_WORK REQUIRED_:
Each line of the records below that contains "only" needs to be copied.

_MATERIAL SUPPLIED_:
• • • • • • •
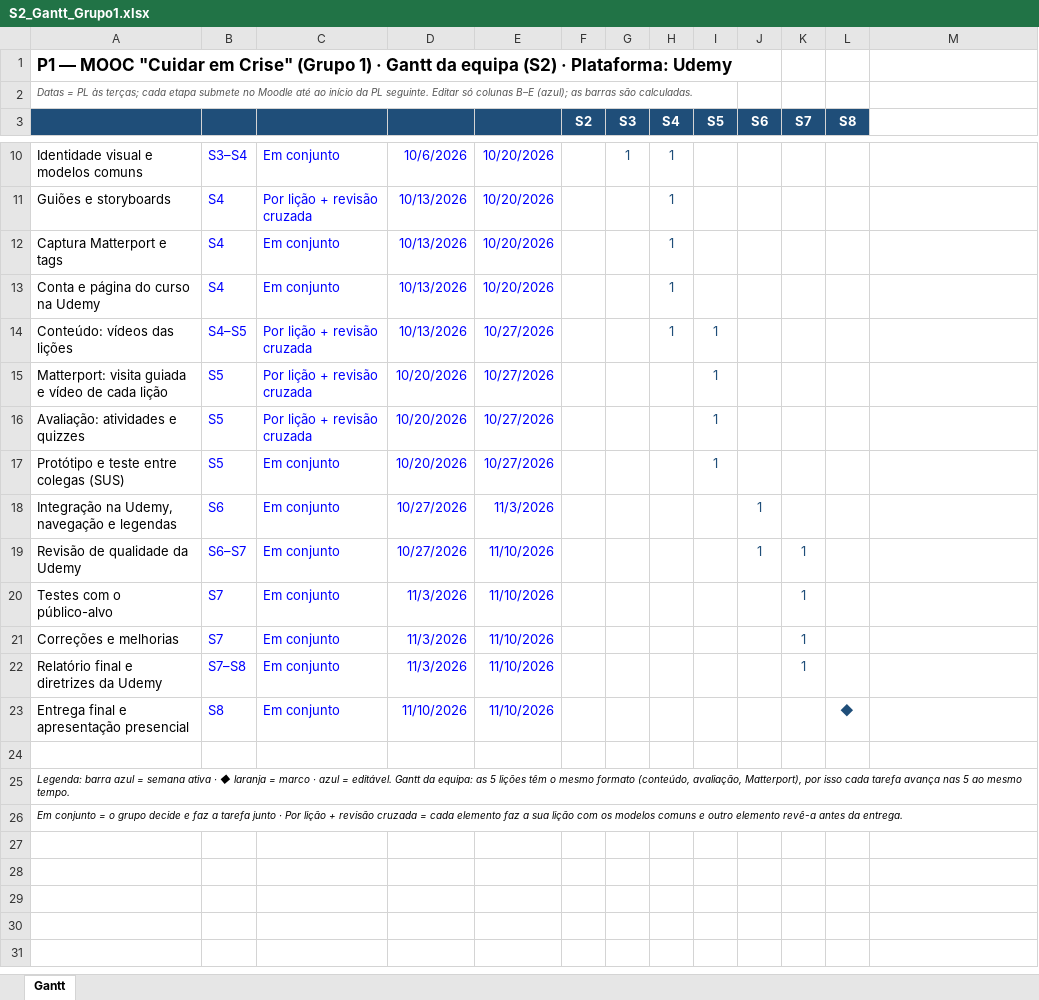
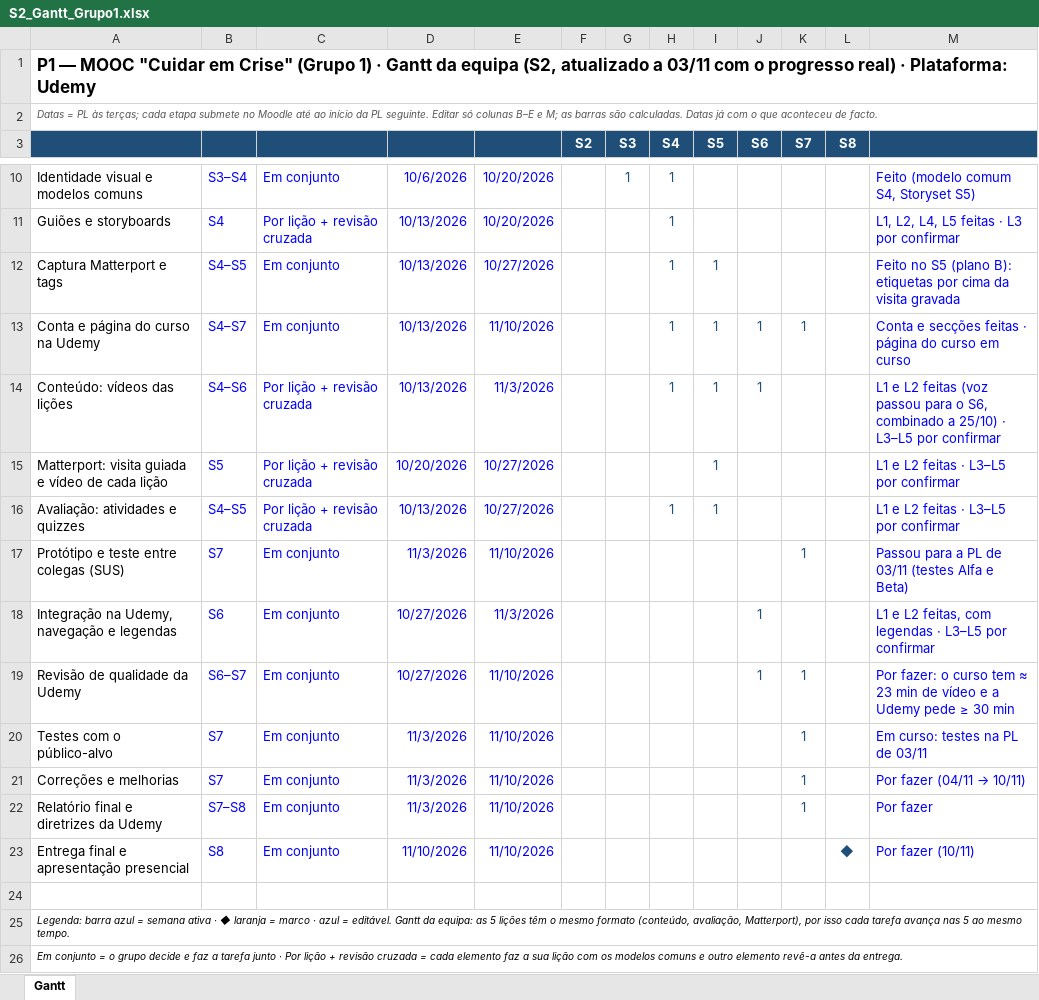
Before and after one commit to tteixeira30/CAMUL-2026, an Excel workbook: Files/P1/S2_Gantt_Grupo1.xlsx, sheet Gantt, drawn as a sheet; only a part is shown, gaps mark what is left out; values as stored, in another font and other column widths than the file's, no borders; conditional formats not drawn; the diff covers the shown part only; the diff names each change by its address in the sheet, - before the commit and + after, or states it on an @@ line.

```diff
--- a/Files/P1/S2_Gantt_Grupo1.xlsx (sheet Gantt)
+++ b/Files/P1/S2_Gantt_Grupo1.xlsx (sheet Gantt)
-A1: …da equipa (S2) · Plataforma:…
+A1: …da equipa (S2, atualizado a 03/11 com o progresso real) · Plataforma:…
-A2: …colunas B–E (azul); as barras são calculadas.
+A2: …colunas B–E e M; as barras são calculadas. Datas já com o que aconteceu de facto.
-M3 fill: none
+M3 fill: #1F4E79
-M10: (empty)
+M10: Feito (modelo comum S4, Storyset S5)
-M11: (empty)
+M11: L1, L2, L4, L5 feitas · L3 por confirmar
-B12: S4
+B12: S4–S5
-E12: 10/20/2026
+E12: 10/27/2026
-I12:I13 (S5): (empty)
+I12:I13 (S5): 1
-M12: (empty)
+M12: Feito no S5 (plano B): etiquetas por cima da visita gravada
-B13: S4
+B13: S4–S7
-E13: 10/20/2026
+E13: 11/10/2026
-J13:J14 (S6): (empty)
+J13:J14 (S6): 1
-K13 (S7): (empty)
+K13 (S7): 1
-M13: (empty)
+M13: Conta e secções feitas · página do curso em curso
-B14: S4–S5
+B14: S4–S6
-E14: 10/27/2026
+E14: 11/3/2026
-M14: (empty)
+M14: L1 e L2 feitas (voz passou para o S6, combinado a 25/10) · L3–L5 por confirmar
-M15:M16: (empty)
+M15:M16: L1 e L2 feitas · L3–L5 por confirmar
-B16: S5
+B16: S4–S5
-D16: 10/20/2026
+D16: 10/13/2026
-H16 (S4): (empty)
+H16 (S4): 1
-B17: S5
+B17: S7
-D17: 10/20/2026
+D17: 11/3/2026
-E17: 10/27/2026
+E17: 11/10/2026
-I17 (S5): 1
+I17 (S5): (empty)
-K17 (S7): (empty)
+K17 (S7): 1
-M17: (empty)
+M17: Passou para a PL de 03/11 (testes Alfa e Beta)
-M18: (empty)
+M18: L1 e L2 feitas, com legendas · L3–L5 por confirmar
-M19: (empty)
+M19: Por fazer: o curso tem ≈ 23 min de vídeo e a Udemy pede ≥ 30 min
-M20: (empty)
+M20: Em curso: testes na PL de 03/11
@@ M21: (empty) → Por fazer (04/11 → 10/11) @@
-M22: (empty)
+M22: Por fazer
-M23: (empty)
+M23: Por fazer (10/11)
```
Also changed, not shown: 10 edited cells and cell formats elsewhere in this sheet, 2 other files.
• • • • • • •
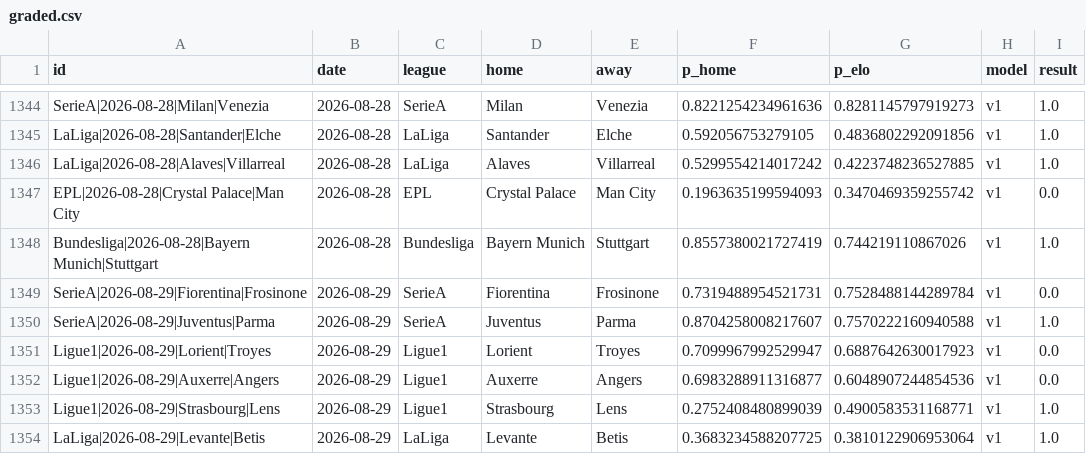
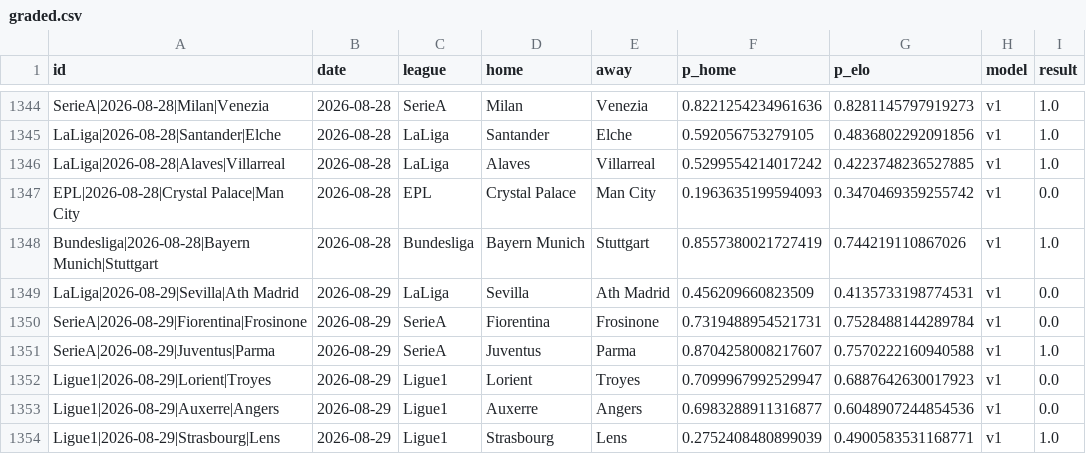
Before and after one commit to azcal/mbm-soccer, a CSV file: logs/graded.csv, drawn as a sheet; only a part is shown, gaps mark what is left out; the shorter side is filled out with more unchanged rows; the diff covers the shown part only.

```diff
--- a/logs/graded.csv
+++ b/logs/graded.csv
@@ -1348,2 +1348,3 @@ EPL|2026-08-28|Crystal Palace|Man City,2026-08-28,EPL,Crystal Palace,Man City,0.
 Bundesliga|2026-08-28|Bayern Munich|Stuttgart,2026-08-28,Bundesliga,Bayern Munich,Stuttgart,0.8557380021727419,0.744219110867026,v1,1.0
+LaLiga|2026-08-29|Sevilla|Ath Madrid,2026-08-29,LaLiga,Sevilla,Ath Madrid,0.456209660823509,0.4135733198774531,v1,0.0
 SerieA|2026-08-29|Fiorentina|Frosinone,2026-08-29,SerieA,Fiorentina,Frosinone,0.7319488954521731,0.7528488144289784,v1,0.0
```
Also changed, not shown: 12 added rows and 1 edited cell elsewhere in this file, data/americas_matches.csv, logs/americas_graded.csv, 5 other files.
• • • • • • •
_OUTPUT OF THE TASK_:
Before and after one commit to tteixeira30/CAMUL-2026, an Excel workbook: Files/P1/S2_Gantt_Grupo1.xlsx, sheet Gantt, drawn as a sheet; only a part is shown, gaps mark what is left out; values as stored, in another font and other column widths than the file's, no borders; conditional formats not drawn; the diff covers the shown part only; the diff names each change by its address in the sheet, - before the commit and + after, or states it on an @@ line.
Before and after one commit to azcal/mbm-soccer, a CSV file: logs/graded.csv, drawn as a sheet; only a part is shown, gaps mark what is left out; the shorter side is filled out with more unchanged rows; the diff covers the shown part only.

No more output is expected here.